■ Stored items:

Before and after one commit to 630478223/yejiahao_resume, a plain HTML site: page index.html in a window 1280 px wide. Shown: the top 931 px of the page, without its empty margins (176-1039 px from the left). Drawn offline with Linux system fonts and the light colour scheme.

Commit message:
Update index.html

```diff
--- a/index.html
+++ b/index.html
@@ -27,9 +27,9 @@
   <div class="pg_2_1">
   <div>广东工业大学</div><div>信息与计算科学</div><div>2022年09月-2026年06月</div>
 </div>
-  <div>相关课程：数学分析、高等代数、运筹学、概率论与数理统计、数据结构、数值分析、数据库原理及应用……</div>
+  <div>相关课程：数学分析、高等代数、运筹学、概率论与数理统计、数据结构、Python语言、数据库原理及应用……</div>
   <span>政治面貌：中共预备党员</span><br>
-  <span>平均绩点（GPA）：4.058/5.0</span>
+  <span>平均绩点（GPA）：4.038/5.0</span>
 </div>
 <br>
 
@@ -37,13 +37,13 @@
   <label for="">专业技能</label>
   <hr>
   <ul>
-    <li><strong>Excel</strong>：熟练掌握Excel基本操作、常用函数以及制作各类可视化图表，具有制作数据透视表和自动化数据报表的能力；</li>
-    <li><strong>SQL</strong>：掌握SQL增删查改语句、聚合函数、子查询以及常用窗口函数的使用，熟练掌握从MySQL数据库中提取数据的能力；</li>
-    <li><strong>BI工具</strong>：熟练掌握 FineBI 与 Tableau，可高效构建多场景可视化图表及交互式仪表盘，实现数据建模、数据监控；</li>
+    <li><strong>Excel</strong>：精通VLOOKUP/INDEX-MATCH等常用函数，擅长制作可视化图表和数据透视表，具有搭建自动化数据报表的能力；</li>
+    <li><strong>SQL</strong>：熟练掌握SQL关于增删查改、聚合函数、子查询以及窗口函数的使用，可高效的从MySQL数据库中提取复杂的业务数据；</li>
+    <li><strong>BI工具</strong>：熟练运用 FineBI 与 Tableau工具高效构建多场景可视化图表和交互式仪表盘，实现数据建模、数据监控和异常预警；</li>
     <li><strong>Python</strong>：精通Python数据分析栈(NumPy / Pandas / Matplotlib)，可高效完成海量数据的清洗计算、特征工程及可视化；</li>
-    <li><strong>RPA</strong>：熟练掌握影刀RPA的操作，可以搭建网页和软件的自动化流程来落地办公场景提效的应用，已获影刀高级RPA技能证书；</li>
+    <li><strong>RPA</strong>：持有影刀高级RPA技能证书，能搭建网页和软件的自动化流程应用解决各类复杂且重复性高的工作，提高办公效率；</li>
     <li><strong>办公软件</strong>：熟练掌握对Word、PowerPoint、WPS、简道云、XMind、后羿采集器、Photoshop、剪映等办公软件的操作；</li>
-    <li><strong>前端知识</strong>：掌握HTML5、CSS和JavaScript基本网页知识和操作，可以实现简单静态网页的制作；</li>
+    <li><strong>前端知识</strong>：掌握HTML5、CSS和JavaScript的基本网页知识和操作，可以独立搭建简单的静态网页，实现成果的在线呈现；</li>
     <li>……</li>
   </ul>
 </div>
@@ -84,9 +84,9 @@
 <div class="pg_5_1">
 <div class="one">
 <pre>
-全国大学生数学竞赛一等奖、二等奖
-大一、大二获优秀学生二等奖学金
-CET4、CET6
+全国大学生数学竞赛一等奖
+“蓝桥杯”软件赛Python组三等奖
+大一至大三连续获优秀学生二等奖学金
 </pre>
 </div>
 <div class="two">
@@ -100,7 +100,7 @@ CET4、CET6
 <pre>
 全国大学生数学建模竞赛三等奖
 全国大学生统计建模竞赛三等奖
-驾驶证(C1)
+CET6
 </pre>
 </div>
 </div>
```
==
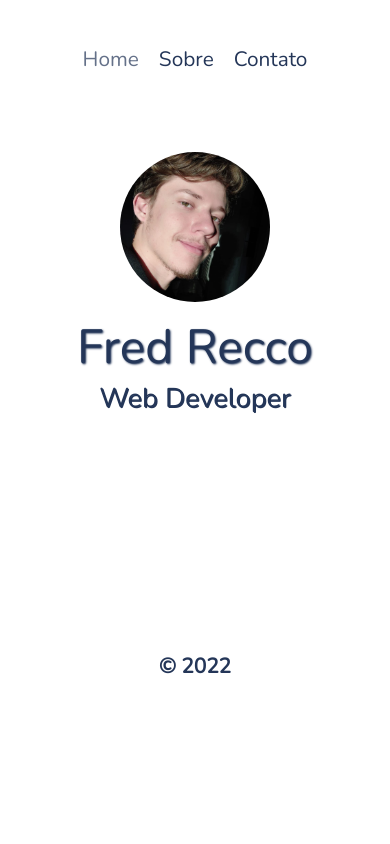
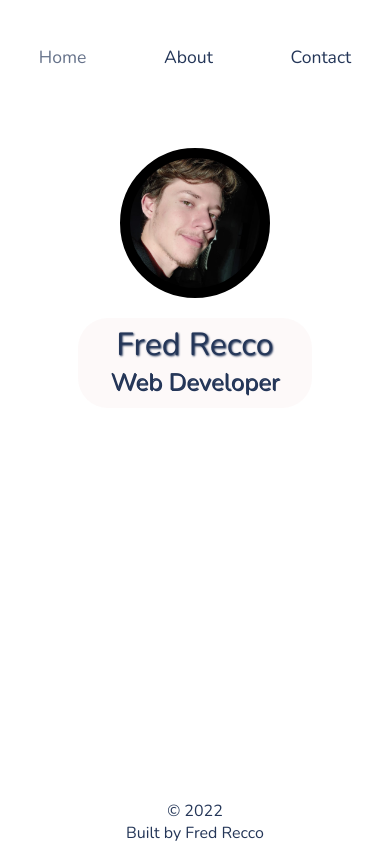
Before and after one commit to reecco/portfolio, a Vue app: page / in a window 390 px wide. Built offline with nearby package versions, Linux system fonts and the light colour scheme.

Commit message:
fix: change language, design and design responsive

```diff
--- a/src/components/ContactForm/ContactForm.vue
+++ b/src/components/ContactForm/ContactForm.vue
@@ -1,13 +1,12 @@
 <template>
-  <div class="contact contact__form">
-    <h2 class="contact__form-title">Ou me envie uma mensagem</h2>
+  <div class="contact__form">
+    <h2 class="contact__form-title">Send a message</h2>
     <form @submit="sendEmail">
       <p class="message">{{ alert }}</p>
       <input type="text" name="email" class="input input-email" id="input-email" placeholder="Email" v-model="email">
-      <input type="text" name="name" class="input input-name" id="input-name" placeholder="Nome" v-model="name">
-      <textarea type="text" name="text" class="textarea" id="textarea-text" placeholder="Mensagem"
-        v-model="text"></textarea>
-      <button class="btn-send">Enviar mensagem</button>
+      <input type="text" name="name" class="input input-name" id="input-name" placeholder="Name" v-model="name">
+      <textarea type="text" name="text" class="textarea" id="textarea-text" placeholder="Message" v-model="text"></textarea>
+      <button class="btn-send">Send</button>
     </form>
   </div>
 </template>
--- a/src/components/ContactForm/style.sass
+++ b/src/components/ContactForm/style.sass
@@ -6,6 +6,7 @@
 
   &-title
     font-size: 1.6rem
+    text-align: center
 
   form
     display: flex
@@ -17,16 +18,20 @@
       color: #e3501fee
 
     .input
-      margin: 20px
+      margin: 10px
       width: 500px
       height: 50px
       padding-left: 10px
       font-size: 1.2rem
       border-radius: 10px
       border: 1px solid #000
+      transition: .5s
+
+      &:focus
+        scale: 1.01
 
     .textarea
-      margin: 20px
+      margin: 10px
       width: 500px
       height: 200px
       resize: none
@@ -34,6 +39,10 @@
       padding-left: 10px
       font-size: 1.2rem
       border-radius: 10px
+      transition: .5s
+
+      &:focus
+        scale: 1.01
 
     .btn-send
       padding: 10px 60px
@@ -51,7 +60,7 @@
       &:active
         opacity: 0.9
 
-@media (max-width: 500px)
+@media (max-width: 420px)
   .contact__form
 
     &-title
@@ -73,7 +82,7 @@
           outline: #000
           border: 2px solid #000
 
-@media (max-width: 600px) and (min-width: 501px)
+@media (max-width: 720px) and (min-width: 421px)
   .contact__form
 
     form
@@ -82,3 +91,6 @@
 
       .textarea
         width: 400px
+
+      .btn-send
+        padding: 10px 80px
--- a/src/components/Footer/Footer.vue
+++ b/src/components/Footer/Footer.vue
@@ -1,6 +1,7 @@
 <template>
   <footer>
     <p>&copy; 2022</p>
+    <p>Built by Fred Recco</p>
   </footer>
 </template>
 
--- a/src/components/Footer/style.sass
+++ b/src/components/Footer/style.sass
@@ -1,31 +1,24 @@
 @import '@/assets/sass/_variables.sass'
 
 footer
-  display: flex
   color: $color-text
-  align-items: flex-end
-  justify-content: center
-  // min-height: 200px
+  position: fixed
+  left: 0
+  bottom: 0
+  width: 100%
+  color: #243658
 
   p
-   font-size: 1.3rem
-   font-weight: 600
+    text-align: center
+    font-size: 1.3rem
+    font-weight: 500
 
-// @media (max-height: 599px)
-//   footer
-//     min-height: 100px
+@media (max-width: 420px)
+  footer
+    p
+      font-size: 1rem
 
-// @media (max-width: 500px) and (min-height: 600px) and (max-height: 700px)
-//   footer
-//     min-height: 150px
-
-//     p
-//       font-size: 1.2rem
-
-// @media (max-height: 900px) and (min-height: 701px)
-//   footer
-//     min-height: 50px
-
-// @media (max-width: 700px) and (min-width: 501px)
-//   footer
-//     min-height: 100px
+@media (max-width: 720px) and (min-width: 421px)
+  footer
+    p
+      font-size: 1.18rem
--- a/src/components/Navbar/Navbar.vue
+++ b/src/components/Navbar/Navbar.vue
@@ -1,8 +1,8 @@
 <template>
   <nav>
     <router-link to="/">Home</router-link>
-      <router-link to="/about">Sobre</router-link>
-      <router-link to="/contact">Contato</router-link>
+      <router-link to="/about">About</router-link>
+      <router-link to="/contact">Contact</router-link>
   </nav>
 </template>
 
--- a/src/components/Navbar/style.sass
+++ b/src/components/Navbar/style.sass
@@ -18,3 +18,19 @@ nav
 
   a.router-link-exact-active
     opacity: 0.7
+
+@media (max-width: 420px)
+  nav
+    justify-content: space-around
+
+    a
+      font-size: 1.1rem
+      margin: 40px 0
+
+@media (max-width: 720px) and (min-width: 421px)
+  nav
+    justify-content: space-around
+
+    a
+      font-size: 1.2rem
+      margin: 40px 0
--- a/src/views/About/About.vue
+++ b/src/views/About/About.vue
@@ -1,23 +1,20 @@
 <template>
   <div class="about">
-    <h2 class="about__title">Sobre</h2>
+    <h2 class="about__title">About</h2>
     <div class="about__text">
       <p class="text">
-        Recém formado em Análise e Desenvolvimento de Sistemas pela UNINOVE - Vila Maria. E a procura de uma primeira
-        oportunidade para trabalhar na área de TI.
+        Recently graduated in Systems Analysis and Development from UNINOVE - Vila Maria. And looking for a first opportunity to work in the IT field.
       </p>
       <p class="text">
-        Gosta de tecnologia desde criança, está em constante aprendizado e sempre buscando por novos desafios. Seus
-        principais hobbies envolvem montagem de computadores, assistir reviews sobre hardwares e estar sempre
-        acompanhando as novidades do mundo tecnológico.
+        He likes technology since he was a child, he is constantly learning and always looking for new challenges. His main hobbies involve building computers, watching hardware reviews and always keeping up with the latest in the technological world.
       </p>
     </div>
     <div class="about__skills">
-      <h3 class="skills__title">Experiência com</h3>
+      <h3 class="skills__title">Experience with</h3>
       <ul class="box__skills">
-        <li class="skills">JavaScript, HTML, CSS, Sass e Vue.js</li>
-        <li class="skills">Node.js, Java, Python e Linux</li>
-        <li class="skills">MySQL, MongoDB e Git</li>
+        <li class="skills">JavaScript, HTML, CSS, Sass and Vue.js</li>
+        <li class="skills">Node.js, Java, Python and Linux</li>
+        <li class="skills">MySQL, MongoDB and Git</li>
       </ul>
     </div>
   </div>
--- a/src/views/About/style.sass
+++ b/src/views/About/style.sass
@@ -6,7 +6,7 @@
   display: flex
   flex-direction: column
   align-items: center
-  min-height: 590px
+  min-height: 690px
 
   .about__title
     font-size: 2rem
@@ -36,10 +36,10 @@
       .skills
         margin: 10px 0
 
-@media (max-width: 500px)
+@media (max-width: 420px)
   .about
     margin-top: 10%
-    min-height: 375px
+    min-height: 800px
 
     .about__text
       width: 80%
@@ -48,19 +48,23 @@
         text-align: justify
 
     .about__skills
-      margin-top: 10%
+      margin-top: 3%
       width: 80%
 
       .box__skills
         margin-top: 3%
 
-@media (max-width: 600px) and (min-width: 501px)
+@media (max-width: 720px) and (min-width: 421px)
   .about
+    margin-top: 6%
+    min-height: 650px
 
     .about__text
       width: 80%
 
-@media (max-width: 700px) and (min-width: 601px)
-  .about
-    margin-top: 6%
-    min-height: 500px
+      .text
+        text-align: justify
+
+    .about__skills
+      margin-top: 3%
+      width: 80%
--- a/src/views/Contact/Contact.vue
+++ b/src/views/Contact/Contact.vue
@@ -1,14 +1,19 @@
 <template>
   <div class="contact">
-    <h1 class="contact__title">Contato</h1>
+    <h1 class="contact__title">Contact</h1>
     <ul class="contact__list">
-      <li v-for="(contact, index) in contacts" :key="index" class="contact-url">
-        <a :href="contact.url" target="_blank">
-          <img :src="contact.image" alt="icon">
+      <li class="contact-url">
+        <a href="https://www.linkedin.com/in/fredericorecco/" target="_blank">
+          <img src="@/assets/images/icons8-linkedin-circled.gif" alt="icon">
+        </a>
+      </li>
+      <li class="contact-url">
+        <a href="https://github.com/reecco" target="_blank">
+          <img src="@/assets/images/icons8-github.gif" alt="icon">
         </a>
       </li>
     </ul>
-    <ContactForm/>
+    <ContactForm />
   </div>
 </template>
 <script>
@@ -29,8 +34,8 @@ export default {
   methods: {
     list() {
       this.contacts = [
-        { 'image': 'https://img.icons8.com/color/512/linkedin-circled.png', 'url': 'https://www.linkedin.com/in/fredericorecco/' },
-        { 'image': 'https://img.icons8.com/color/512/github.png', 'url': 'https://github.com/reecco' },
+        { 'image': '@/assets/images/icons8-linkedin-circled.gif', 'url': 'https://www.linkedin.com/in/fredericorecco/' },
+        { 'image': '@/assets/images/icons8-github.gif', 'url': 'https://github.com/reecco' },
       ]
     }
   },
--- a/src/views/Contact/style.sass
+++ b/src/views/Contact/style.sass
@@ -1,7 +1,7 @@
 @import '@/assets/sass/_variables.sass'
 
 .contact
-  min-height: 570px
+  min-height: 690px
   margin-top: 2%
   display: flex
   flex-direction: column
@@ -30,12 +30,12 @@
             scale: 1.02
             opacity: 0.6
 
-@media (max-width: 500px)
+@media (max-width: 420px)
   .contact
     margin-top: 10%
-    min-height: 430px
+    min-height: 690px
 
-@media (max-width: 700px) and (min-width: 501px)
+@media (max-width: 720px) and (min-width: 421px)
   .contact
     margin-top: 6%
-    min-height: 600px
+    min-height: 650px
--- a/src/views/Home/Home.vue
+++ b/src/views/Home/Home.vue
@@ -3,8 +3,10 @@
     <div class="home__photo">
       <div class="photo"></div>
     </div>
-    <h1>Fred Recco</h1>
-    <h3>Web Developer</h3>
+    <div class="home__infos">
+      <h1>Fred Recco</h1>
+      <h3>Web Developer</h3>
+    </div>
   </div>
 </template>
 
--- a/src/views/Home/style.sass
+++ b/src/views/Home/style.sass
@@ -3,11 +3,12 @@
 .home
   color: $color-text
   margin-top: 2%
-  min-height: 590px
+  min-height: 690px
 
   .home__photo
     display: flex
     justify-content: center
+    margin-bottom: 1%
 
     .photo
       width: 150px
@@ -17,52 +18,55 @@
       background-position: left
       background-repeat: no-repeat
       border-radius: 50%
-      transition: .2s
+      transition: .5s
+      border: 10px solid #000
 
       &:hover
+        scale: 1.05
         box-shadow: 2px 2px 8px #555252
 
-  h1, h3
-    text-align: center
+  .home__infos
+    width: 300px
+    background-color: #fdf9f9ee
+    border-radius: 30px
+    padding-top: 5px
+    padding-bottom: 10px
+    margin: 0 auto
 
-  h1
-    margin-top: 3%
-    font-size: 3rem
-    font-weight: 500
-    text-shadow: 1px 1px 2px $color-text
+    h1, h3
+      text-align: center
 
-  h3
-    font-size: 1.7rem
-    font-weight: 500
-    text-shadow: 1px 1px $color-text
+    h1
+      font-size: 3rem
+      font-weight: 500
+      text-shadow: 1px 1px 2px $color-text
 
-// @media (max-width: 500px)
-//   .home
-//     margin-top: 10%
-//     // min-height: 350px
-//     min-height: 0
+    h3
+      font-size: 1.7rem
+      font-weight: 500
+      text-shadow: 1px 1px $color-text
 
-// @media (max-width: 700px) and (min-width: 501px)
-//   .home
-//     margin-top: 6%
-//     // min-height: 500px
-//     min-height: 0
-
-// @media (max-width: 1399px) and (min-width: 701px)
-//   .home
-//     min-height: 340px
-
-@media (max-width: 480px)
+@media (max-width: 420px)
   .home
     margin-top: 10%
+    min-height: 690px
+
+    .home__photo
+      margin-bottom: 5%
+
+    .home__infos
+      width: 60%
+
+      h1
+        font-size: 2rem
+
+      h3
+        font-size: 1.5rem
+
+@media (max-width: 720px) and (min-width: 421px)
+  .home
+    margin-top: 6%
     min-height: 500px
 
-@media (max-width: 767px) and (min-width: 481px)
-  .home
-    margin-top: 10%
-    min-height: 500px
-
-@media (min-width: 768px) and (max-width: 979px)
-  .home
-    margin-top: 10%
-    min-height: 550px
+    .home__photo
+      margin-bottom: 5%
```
* * *
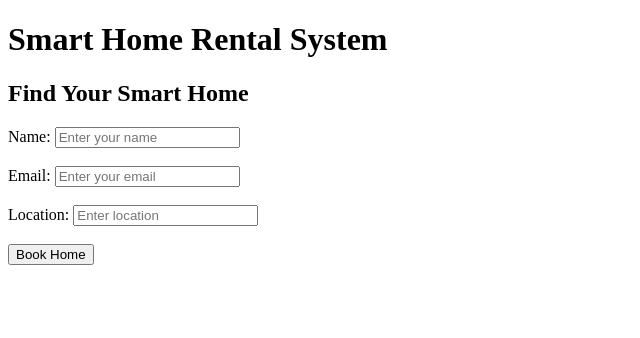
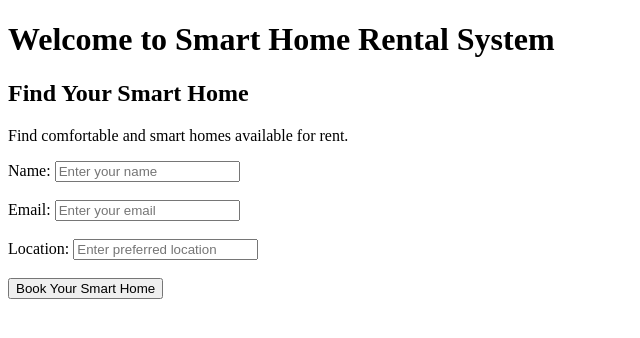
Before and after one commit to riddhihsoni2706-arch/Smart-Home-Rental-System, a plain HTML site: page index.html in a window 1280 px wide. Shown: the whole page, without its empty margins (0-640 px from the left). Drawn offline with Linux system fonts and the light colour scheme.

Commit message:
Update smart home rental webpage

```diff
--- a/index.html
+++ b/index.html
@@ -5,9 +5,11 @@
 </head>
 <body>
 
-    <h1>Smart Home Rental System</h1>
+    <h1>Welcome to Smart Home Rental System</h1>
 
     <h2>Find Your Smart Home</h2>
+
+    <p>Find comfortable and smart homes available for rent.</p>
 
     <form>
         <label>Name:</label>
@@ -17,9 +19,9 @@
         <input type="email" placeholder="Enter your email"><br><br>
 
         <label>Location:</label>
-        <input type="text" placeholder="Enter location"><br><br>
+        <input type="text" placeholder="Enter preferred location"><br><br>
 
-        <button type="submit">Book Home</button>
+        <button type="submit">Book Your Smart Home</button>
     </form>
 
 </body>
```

■ Problem to solve: Pick out the lines above containing the word "center", then copy them.

■ Reply:
+    text-align: center
-  justify-content: center
+    text-align: center
   align-items: center
     justify-content: center
-    text-align: center
+      text-align: center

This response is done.